FROM THE RECTOR: GOD AND COUNTRY
The Prayer Book permits Independence Day to be celebrated on Sunday. That’s not our tradition, but I can certainly understand that there could be times when it would be appropriate here for us to celebrate Independence Day on a Sunday and that there are places where it is always appropriate. That said, on the Sunday nearest Independence Day we have sung two hymns every year since I arrived, “Lift every voice and sing” at the preparation and “God of our fathers” as the final hymn. These hymns help us, not only to praise God, but to call to mind, to borrow a phrase, “our American journey."
The text “Lift every voice and sing” was written by James Weldon Johnson (1871-1938), the tune Lift every voice by his brother John Rosamond Johnson (1873-1954). They were African-Americans, born into the segregation of post-Civil War America. Both were extraordinary individuals with accomplishments in so many areas that there’s simply not room in this article to write more than to say they are worth knowing about. Their hymn entered The Hymnal with the 1982 edition. Written in 1899, by the beginning of the Second World War it had become widely known in the African-American community.
I first knowingly encountered it when I served as master of ceremonies for the institution of a new rector for Saint Luke’s Church, New Orleans, while I was serving at Saint Luke’s Church, Baton Rouge, in the late 1980s. It was sung with great power by the congregation from beginning to end. What I remember most is that there were two of us, Caucasians, in the chancel who didn’t know the words and just stood there. The text cries out for us to understand the journey and suffering of the African-American community in this country and rejoices in God’s providence for that community. The final verse is a prayer for the future of all of us and our country.
“God of our fathers, whose almighty hand” was written by Daniel Crane Roberts (1841-1907), a priest of the church for the celebrations on July 4, 1876, the centennial of the Declaration of Independence. George William Warren (1828-1902), organist of Saint Thomas Church, New York City, composed this tune in 1892 for this text. It’s been popular ever since. The tune was soon named National Hymn. The Hymnal 1982 Companion  comments, “Although American in origin, this hymn of praise and prayer for peace does not refer to a specific nation; it can be sung by any freedom-loving people” (volume 3B, hymn 718). It’s a testament to the universal ideals of the American Revolution.
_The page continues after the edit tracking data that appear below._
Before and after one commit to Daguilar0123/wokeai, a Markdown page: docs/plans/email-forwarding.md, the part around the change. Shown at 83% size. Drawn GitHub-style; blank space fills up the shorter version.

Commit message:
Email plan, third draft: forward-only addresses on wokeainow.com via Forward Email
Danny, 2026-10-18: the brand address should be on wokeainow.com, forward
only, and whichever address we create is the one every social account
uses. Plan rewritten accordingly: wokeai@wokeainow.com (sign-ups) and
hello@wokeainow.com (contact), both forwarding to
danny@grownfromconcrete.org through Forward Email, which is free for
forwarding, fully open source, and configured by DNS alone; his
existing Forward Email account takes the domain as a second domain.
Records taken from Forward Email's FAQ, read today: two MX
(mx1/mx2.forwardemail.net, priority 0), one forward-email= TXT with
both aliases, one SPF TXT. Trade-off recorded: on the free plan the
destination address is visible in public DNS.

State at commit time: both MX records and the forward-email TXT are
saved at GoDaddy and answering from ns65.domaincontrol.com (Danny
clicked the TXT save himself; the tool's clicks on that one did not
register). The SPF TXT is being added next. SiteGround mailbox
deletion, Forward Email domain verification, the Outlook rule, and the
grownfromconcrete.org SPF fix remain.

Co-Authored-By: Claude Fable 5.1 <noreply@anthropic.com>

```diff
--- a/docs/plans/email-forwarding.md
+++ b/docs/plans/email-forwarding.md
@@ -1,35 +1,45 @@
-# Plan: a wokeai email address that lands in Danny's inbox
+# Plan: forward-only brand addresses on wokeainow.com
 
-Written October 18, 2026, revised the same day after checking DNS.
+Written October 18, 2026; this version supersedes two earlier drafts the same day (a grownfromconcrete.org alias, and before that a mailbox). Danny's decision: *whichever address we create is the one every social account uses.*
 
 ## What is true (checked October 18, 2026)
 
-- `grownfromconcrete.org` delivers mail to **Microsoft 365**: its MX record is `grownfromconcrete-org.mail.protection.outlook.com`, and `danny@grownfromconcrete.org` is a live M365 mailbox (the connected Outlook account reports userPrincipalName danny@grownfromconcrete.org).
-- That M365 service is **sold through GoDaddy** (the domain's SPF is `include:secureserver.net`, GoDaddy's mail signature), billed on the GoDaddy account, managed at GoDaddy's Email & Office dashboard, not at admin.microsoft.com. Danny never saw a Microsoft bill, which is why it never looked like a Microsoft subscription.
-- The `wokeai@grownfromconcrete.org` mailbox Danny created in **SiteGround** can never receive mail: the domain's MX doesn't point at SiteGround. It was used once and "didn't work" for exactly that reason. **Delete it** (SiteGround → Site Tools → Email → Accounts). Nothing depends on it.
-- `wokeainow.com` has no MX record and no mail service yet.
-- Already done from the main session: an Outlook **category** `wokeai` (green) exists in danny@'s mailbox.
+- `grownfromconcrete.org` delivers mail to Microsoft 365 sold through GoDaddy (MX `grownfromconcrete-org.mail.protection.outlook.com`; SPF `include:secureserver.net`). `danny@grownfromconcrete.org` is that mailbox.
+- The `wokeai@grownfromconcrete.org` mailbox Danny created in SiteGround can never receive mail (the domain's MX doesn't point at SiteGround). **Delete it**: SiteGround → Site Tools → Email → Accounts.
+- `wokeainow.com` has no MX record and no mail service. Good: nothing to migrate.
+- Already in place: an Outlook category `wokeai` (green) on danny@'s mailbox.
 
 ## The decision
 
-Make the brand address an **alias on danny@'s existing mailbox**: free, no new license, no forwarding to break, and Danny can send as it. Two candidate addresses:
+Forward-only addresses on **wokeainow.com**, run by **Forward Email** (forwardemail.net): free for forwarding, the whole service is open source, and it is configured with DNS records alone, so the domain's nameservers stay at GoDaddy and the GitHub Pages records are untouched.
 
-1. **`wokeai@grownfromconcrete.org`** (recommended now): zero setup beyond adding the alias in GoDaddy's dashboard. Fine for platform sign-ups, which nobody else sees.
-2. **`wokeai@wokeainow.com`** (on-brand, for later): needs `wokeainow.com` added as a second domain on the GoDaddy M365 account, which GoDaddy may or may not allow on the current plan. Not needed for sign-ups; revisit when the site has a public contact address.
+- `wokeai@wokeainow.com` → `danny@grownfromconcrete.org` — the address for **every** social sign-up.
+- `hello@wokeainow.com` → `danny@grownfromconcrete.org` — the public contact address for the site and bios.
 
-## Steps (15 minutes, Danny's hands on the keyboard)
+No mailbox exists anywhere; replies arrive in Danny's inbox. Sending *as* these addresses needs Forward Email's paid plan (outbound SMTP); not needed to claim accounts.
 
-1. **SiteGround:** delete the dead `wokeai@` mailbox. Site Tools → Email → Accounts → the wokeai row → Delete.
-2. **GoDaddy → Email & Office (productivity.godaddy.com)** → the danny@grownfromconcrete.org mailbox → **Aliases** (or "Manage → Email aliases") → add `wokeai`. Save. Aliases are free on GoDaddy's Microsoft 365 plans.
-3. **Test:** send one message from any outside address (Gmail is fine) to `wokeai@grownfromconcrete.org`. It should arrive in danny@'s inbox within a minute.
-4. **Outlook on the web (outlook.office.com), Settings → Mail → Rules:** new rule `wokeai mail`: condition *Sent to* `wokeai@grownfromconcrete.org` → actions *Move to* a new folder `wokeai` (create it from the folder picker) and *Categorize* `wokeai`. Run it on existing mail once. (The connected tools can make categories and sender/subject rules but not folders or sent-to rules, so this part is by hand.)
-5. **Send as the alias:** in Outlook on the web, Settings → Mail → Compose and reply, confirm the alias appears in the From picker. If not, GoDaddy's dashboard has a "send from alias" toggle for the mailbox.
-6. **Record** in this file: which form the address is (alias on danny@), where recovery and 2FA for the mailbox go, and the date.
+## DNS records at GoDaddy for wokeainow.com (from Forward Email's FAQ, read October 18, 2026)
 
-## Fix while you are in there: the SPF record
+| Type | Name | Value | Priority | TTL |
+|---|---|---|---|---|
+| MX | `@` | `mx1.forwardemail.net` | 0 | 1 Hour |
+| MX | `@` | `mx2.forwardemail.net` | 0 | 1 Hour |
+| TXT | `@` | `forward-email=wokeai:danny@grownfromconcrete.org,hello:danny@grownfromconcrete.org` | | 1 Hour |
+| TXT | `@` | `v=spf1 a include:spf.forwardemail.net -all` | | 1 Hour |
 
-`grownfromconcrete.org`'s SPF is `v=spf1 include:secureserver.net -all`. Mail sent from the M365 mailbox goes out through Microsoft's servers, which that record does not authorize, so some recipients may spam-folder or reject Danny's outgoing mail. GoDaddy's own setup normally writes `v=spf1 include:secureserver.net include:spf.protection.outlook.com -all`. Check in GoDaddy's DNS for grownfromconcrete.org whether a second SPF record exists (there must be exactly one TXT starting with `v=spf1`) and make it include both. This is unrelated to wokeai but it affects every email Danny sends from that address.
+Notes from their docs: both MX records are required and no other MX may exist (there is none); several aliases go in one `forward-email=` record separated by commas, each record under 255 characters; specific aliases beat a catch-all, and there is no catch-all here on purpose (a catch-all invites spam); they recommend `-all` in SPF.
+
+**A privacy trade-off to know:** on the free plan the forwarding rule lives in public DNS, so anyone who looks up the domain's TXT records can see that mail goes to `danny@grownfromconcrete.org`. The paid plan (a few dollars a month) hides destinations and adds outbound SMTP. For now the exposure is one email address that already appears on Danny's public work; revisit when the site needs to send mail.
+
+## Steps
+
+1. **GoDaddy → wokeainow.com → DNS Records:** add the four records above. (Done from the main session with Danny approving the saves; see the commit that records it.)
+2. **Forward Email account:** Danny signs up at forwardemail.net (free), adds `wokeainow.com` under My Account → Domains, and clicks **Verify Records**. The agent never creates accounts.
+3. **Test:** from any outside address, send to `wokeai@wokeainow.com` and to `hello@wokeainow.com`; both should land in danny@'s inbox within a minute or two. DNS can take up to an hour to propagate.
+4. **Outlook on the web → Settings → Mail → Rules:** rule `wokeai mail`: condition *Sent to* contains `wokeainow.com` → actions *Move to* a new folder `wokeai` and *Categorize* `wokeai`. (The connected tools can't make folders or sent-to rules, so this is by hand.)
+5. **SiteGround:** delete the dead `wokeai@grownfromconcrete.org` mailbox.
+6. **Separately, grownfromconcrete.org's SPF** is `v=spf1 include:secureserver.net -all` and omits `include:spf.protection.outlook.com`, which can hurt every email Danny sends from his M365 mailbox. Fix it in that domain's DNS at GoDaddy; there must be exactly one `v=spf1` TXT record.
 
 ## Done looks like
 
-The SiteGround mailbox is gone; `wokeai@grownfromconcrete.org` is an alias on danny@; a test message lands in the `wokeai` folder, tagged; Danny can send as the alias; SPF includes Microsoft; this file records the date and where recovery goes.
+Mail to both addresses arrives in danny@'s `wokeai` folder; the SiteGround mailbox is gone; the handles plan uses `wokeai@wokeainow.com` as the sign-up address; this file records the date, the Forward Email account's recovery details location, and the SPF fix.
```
We have sung different hymns over the last fifteen years after communion, most often, “O Jesus, I have promised.” That text by John Ernest Bode (1816-1874), a priest of the Church of England, was included in The Hymnal 1892. It has become more widely known, I think, since being joined to the Finnish tune Nyland in The Hymnal 1982. It’s a really great hymn. That said, it seems to me this Sunday should have an American feel to it. So, we are going to sing “How firm a foundation” to an American folk melody, now called Foundation, first published in 1832. Mark Peterson has written in “Music This Week” about this hymn, so please read about it there.
The author of the text is unknown. He was almost certainly British; the text was included in a famous collection of hymns by John Rippon (1751-1836), an English Baptist minister. It’s been in the Hymnal since 1826. Like the words of “O Jesus, I have promised,” “How firm a foundation” celebrates our response to God’s call to us in Jesus and Jesus’ faithfulness to us. I do like the tune Nyland for “O Jesus, I have promised,” but I know that the tune Foundation moves me more deeply than Nyland. Foundation touches something deep in my soul.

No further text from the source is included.